Leave the pictures out and restate every line below exactly.

### Task input
....................

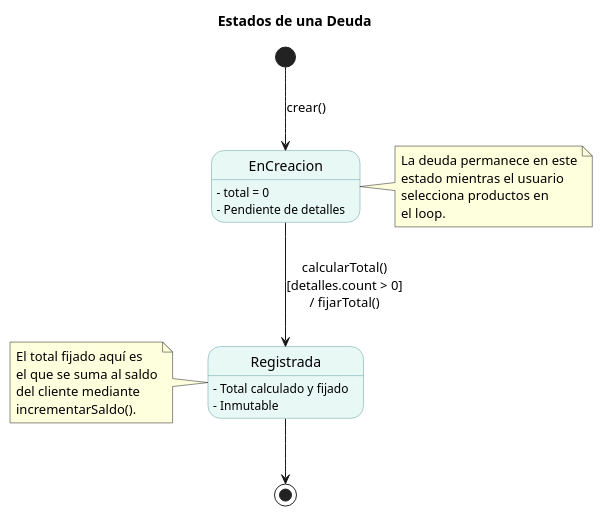
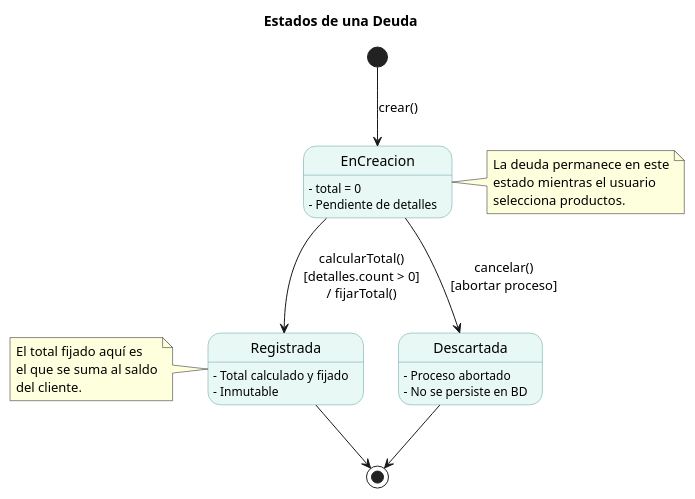
The diagram in DG-E/1-E.wsd (Re-L92/PJ-26), drawn with PlantUML before and after one commit. The commit also changed 1 other file, not shown here.

Commit message:
'ajustes' a diagramas

```diff
--- a/DG-E/1-E.wsd
+++ b/DG-E/1-E.wsd
@@ -1,38 +1,41 @@
 @startuml Diagrama Estado Deuda
 
 skinparam state {
   BackgroundColor #E8F8F5
   StartColor Teal
   EndColor DarkSlateGray
   BorderColor CadetBlue
 }
 
 title Estados de una Deuda
 
 [*] --> EnCreacion : crear()
 
 EnCreacion : - total = 0
 EnCreacion : - Pendiente de detalles
 
 EnCreacion --> Registrada : calcularTotal()\n[detalles.count > 0]\n/ fijarTotal()
+EnCreacion --> Descartada : cancelar()\n[abortar proceso]
 
 Registrada : - Total calculado y fijado
 Registrada : - Inmutable
 
+Descartada : - Proceso abortado
+Descartada : - No se persiste en BD
+
 Registrada --> [*]
+Descartada --> [*]
 
 note right of EnCreacion
   La deuda permanece en este
   estado mientras el usuario
-  selecciona productos en
-  el loop.
+  selecciona productos.
 end note
 
 note left of Registrada
   El total fijado aquí es
   el que se suma al saldo
-  del cliente mediante
-  incrementarSaldo().
+  del cliente.
 end note
 
 @enduml
```
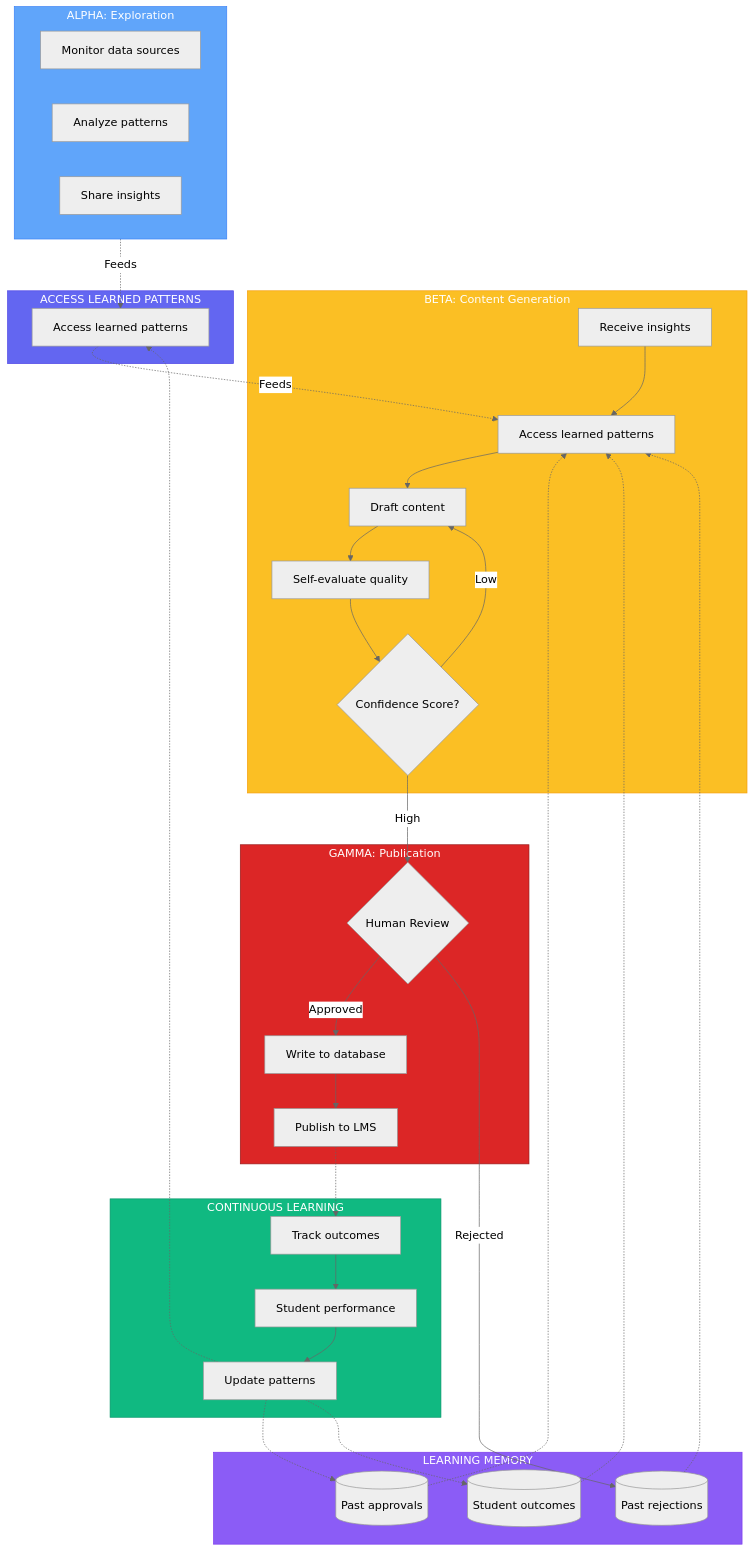
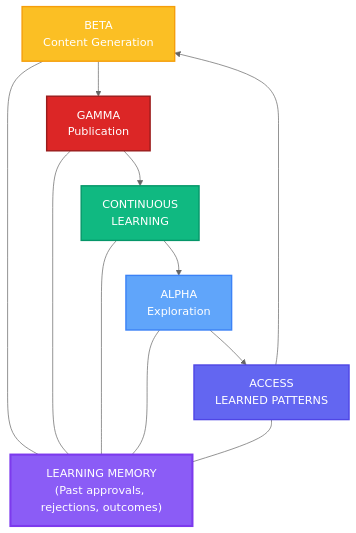
One commit to Lizo-RoadTown/Portfolio changed the second of 4 diagrams in demos/bronco-demo/architecture.md. Above: the diagram before and after it, drawn with Mermaid (neutral theme).

Commit message:
fix: visually center learning memory in agent workflow diagram and connect all groups in a circle

````diff
--- a/demos/bronco-demo/architecture.md
+++ b/demos/bronco-demo/architecture.md
@@ -111,66 +111,34 @@
 ```mermaid
 flowchart TB
-    %% Node definitions (with explicit IDs for layout)
-    subgraph Alpha["ALPHA: Exploration"]
-        alpha1[Monitor data sources]
-        alpha2[Analyze patterns]
-        alpha3[Share insights]
-    end
+    %% Outer circle nodes
+    Beta["BETA<br>Content Generation"]
+    Gamma["GAMMA<br>Publication"]
+    Continuous["CONTINUOUS<br>LEARNING"]
+    Alpha["ALPHA<br>Exploration"]
+    Access["ACCESS<br>LEARNED PATTERNS"]
 
-    subgraph Beta["BETA: Content Generation"]
-        beta1[Receive insights]
-        beta2[Access learned patterns]
-        beta3[Draft content]
-        beta4[Self-evaluate quality]
-        beta5{Confidence Score?}
-    end
+    %% Center node
+    Memory["LEARNING MEMORY<br>(Past approvals, rejections, outcomes)"]
 
-    subgraph Gamma["GAMMA: Publication"]
-        gamma1{Human Review}
-        gamma2[Write to database]
-        gamma3[Publish to LMS]
-    end
+    %% Circular flow
+    Alpha --> Access
+    Access --> Beta
+    Beta --> Gamma
+    Gamma --> Continuous
+    Continuous --> Alpha
 
-    subgraph Feedback["CONTINUOUS LEARNING"]
-        feedback1[Track outcomes]
-        feedback2[Student performance]
-        feedback3[Update patterns]
-    end
-
-    subgraph Access["ACCESS LEARNED PATTERNS"]
-        access1[Access learned patterns]
-    end
-
-    subgraph Memory["LEARNING MEMORY"]
-        memory1[(Past approvals)]
-        memory2[(Past rejections)]
-        memory3[(Student outcomes)]
-    end
-
-    %% Layout hints for circle
-    Alpha -.->|Feeds| access1
-    access1 -.->|Feeds| beta2
-    beta1 --> beta2 --> beta3 --> beta4 --> beta5
-    beta5 -- High --> gamma1
-    beta5 -- Low --> beta3
-    gamma1 -- Approved --> gamma2 --> gamma3 -.-> feedback1
-    gamma1 -- Rejected --> memory2
-    feedback1 --> feedback2 --> feedback3 -.-> memory1
-    feedback3 -.-> memory3
-    memory1 -.-> beta2
-    memory2 -.-> beta2
-    memory3 -.-> beta2
-    feedback3 -.-> access1
-
-    %% Positioning (pseudo-circular)
-    %% Beta at top, Gamma right, Feedback bottom, Alpha left, Access left-center, Memory center
-    %% (Mermaid does not support absolute positioning, but this order helps)
+    %% All outer nodes connect to center
+    Beta --- Memory
+    Gamma --- Memory
+    Continuous --- Memory
+    Alpha --- Memory
+    Access --- Memory
 
     %% Style
-    style Alpha fill:#60a5fa,stroke:#3b82f6,color:#fff
-    style Beta fill:#fbbf24,stroke:#f59e0b,color:#fff
-    style Gamma fill:#dc2626,stroke:#991b1b,color:#fff
-    style Feedback fill:#10b981,stroke:#059669,color:#fff
-    style Access fill:#6366f1,stroke:#4f46e5,color:#fff
-    style Memory fill:#8b5cf6,stroke:#7c3aed,color:#fff
+    style Beta fill:#fbbf24,stroke:#f59e0b,color:#fff,stroke-width:2px
+    style Gamma fill:#dc2626,stroke:#991b1b,color:#fff,stroke-width:2px
+    style Continuous fill:#10b981,stroke:#059669,color:#fff,stroke-width:2px
+    style Alpha fill:#60a5fa,stroke:#3b82f6,color:#fff,stroke-width:2px
+    style Access fill:#6366f1,stroke:#4f46e5,color:#fff,stroke-width:2px
+    style Memory fill:#8b5cf6,stroke:#7c3aed,color:#fff,stroke-width:3px
 ```
````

....................

### Expected output
The diagram in DG-E/1-E.wsd (Re-L92/PJ-26), drawn with PlantUML before and after one commit. The commit also changed 1 other file, not shown here.

Commit message:
'ajustes' a diagramas

```diff
--- a/DG-E/1-E.wsd
+++ b/DG-E/1-E.wsd
@@ -1,38 +1,41 @@
 @startuml Diagrama Estado Deuda
 
 skinparam state {
   BackgroundColor #E8F8F5
   StartColor Teal
   EndColor DarkSlateGray
   BorderColor CadetBlue
 }
 
 title Estados de una Deuda
 
 [*] --> EnCreacion : crear()
 
 EnCreacion : - total = 0
 EnCreacion : - Pendiente de detalles
 
 EnCreacion --> Registrada : calcularTotal()\n[detalles.count > 0]\n/ fijarTotal()
+EnCreacion --> Descartada : cancelar()\n[abortar proceso]
 
 Registrada : - Total calculado y fijado
 Registrada : - Inmutable
 
+Descartada : - Proceso abortado
+Descartada : - No se persiste en BD
+
 Registrada --> [*]
+Descartada --> [*]
 
 note right of EnCreacion
   La deuda permanece en este
   estado mientras el usuario
-  selecciona productos en
-  el loop.
+  selecciona productos.
 end note
 
 note left of Registrada
   El total fijado aquí es
   el que se suma al saldo
-  del cliente mediante
-  incrementarSaldo().
+  del cliente.
 end note
 
 @enduml
```
One commit to Lizo-RoadTown/Portfolio changed the second of 4 diagrams in demos/bronco-demo/architecture.md. Above: the diagram before and after it, drawn with Mermaid (neutral theme).

Commit message:
fix: visually center learning memory in agent workflow diagram and connect all groups in a circle

````diff
--- a/demos/bronco-demo/architecture.md
+++ b/demos/bronco-demo/architecture.md
@@ -111,66 +111,34 @@
 ```mermaid
 flowchart TB
-    %% Node definitions (with explicit IDs for layout)
-    subgraph Alpha["ALPHA: Exploration"]
-        alpha1[Monitor data sources]
-        alpha2[Analyze patterns]
-        alpha3[Share insights]
-    end
+    %% Outer circle nodes
+    Beta["BETA<br>Content Generation"]
+    Gamma["GAMMA<br>Publication"]
+    Continuous["CONTINUOUS<br>LEARNING"]
+    Alpha["ALPHA<br>Exploration"]
+    Access["ACCESS<br>LEARNED PATTERNS"]
 
-    subgraph Beta["BETA: Content Generation"]
-        beta1[Receive insights]
-        beta2[Access learned patterns]
-        beta3[Draft content]
-        beta4[Self-evaluate quality]
-        beta5{Confidence Score?}
-    end
+    %% Center node
+    Memory["LEARNING MEMORY<br>(Past approvals, rejections, outcomes)"]
 
-    subgraph Gamma["GAMMA: Publication"]
-        gamma1{Human Review}
-        gamma2[Write to database]
-        gamma3[Publish to LMS]
-    end
+    %% Circular flow
+    Alpha --> Access
+    Access --> Beta
+    Beta --> Gamma
+    Gamma --> Continuous
+    Continuous --> Alpha
 
-    subgraph Feedback["CONTINUOUS LEARNING"]
-        feedback1[Track outcomes]
-        feedback2[Student performance]
-        feedback3[Update patterns]
-    end
-
-    subgraph Access["ACCESS LEARNED PATTERNS"]
-        access1[Access learned patterns]
-    end
-
-    subgraph Memory["LEARNING MEMORY"]
-        memory1[(Past approvals)]
-        memory2[(Past rejections)]
-        memory3[(Student outcomes)]
-    end
-
-    %% Layout hints for circle
-    Alpha -.->|Feeds| access1
-    access1 -.->|Feeds| beta2
-    beta1 --> beta2 --> beta3 --> beta4 --> beta5
-    beta5 -- High --> gamma1
-    beta5 -- Low --> beta3
-    gamma1 -- Approved --> gamma2 --> gamma3 -.-> feedback1
-    gamma1 -- Rejected --> memory2
-    feedback1 --> feedback2 --> feedback3 -.-> memory1
-    feedback3 -.-> memory3
-    memory1 -.-> beta2
-    memory2 -.-> beta2
-    memory3 -.-> beta2
-    feedback3 -.-> access1
-
-    %% Positioning (pseudo-circular)
-    %% Beta at top, Gamma right, Feedback bottom, Alpha left, Access left-center, Memory center
-    %% (Mermaid does not support absolute positioning, but this order helps)
+    %% All outer nodes connect to center
+    Beta --- Memory
+    Gamma --- Memory
+    Continuous --- Memory
+    Alpha --- Memory
+    Access --- Memory
 
     %% Style
-    style Alpha fill:#60a5fa,stroke:#3b82f6,color:#fff
-    style Beta fill:#fbbf24,stroke:#f59e0b,color:#fff
-    style Gamma fill:#dc2626,stroke:#991b1b,color:#fff
-    style Feedback fill:#10b981,stroke:#059669,color:#fff
-    style Access fill:#6366f1,stroke:#4f46e5,color:#fff
-    style Memory fill:#8b5cf6,stroke:#7c3aed,color:#fff
+    style Beta fill:#fbbf24,stroke:#f59e0b,color:#fff,stroke-width:2px
+    style Gamma fill:#dc2626,stroke:#991b1b,color:#fff,stroke-width:2px
+    style Continuous fill:#10b981,stroke:#059669,color:#fff,stroke-width:2px
+    style Alpha fill:#60a5fa,stroke:#3b82f6,color:#fff,stroke-width:2px
+    style Access fill:#6366f1,stroke:#4f46e5,color:#fff,stroke-width:2px
+    style Memory fill:#8b5cf6,stroke:#7c3aed,color:#fff,stroke-width:3px
 ```
````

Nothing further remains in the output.